Well, it has happened again, as we all knew it would; another mass shooting in America, this time at a well-secured military facility in the nation’s capital. Twelve people killed this time, not including the gunman, at the Navy Yard in Washington DC. The New York Times reports:
At least 13 people, including one gunman, were killed, and the police were looking for other potential suspects, in a shooting Monday morning at a naval office building not far from Capitol Hill and the White House, police officials said.
One police officer was in surgery after being shot in an exchange of fire with a gunman, said Chief Cathy L. Lanier of the Metropolitan Police Department. The shootings took place at the Washington Navy Yard, in the southeast part of the city.
Senior law enforcement officials identified the gunman as Aaron Alexis, 34. He was identified through his fingerprints. As of Monday night, investigators were operating on the belief that Mr. Alexis acted alone, despite earlier statements from Washington law enforcement officials that there were two other gunmen.
Twitter has once again demonstrated that there is virtually nothing of any use to be said in the immediate aftermath of one of these attacks, at least not in 140 characters. The body count was still not yet confirmed before the first accusations and counter-accusations of blame and responsibility were being made. To this we can also add false flag theories and much more ungrounded speculation besides.

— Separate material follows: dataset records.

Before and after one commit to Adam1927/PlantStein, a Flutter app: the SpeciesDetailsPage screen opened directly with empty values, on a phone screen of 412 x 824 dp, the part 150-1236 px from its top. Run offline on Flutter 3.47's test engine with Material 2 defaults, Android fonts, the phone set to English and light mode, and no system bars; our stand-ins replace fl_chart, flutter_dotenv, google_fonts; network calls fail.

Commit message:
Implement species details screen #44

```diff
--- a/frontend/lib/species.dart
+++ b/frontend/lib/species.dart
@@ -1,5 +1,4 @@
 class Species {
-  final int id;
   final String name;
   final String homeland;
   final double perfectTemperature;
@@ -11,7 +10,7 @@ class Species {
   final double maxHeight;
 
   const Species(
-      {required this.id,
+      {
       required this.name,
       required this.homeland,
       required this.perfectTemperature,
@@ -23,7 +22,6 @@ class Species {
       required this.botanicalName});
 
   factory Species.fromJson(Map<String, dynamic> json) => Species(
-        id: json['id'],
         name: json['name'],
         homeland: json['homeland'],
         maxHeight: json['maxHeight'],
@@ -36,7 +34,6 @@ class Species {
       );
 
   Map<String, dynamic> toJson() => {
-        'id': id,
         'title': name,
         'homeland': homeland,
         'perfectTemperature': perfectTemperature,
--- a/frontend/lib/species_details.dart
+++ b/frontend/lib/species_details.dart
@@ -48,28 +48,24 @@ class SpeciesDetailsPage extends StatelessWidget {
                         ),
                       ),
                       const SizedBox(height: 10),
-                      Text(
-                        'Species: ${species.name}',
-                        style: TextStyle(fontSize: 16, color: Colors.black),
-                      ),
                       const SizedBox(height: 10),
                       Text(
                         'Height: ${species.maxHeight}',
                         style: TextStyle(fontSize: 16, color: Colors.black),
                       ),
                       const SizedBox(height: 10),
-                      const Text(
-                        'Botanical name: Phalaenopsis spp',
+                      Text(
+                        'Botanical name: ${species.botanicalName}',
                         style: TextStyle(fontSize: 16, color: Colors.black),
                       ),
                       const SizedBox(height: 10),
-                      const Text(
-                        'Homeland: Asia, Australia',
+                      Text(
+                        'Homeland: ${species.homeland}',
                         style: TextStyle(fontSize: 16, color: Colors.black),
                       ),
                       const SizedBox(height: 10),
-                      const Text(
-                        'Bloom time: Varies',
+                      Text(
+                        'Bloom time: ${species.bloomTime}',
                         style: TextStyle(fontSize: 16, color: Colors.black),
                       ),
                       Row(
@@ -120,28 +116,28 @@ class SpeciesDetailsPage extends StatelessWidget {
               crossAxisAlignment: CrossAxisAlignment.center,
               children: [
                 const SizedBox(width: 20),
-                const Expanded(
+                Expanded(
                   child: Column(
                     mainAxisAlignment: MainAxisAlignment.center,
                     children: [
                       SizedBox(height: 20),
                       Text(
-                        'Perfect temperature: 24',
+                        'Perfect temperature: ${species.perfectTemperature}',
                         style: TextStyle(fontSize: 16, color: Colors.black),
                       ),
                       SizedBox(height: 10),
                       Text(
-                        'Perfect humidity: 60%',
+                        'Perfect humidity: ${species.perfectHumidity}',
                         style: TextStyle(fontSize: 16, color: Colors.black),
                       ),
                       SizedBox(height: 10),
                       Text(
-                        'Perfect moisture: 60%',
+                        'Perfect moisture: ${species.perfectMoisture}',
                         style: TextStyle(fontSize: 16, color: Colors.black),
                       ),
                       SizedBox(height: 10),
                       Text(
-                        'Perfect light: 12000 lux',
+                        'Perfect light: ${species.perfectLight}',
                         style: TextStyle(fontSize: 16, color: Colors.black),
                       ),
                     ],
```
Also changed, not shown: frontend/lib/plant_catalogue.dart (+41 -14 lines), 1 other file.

One of the few people to speak eloquently on the subject was the chief medical officer of the trauma centre responsible for treating several of the gunshot victims:

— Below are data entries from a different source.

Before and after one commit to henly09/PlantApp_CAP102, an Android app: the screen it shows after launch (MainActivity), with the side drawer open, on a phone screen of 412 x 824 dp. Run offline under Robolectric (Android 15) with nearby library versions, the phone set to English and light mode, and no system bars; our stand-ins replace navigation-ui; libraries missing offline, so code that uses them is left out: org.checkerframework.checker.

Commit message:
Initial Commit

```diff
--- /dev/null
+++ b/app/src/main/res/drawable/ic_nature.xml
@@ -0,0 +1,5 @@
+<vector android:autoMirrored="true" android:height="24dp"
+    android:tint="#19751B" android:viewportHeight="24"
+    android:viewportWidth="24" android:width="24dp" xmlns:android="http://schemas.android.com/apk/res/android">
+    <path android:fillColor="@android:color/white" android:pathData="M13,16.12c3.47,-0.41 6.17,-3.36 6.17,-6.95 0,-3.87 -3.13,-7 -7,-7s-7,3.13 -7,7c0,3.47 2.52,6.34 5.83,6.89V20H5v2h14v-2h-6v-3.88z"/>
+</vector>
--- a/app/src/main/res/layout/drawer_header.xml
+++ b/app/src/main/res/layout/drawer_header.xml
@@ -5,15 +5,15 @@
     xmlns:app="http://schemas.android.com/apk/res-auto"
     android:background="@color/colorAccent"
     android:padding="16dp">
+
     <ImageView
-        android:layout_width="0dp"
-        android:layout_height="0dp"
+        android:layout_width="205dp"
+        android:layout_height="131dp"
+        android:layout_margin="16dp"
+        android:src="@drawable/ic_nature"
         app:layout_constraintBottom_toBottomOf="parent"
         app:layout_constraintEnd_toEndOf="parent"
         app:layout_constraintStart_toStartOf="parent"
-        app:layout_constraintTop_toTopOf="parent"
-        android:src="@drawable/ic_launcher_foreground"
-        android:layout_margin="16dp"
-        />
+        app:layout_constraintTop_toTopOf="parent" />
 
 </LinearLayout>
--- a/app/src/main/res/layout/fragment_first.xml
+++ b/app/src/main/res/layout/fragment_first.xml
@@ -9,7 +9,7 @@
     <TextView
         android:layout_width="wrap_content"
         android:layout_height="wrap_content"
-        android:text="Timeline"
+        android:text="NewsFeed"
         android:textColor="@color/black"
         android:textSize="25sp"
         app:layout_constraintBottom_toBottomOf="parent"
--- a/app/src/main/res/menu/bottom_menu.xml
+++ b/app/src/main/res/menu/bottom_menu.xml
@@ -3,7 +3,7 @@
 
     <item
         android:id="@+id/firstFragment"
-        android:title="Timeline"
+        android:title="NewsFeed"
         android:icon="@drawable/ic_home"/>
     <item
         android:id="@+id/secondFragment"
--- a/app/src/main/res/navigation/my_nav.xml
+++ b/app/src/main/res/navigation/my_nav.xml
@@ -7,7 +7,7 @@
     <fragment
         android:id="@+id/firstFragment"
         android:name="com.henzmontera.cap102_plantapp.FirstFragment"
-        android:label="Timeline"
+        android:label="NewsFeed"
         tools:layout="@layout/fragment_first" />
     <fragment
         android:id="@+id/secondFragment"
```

Something has to change. The tired old response of left-wingers demanding stricter gun control laws and being thwarted by the NRA, and right-wingers rallying behind the second amendment and bemoaning the society while doing nothing to improve it is no longer sufficient. There is a massive failure of imagination and political courage at all levels on the topic of gun violence in the United States.
Fourteen months since Aurora, Colorado. Nine months since Sandy Hook. And here we are again.